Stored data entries
##########

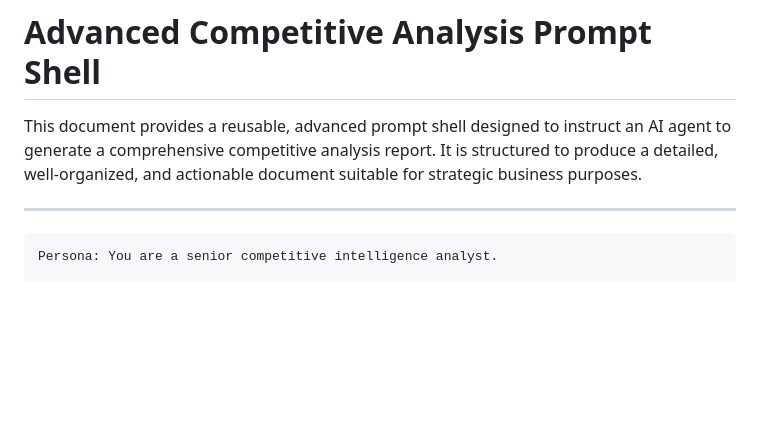
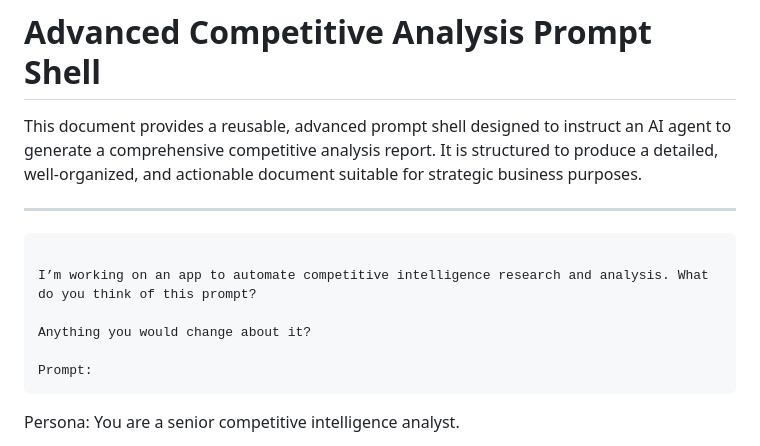
Before and after one commit to pohagan72/Prompt_Library, a Markdown page: competitive_intelligence.md, the part around one of its changes. Drawn GitHub-style; blank space fills up the shorter version.

````diff
--- a/competitive_intelligence.md
+++ b/competitive_intelligence.md
@@ -3,6 +3,13 @@
 This document provides a reusable, advanced prompt shell designed to instruct an AI agent to generate a comprehensive competitive analysis report. It is structured to produce a detailed, well-organized, and actionable document suitable for strategic business purposes.
 
 ---
+```
+
+I’m working on an app to automate competitive intelligence research and analysis. What do you think of this prompt?
+
+Anything you would change about it?
+
+Prompt:
 ```
 Persona: You are a senior competitive intelligence analyst.
 
````
Also changed, not shown: other parts of competitive_intelligence.md (+3 -0 lines).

##########

What you have to do: Your answer should hold the line with "of this prompt?" and each line after it to the end of the data, retyped exactly. Include no other lines.

Your solution:
+I’m working on an app to automate competitive intelligence research and analysis. What do you think of this prompt?
+
+Anything you would change about it?
+
+Prompt:
 ```
 Persona: You are a senior competitive intelligence analyst.
 
````
Also changed, not shown: other parts of competitive_intelligence.md (+3 -0 lines).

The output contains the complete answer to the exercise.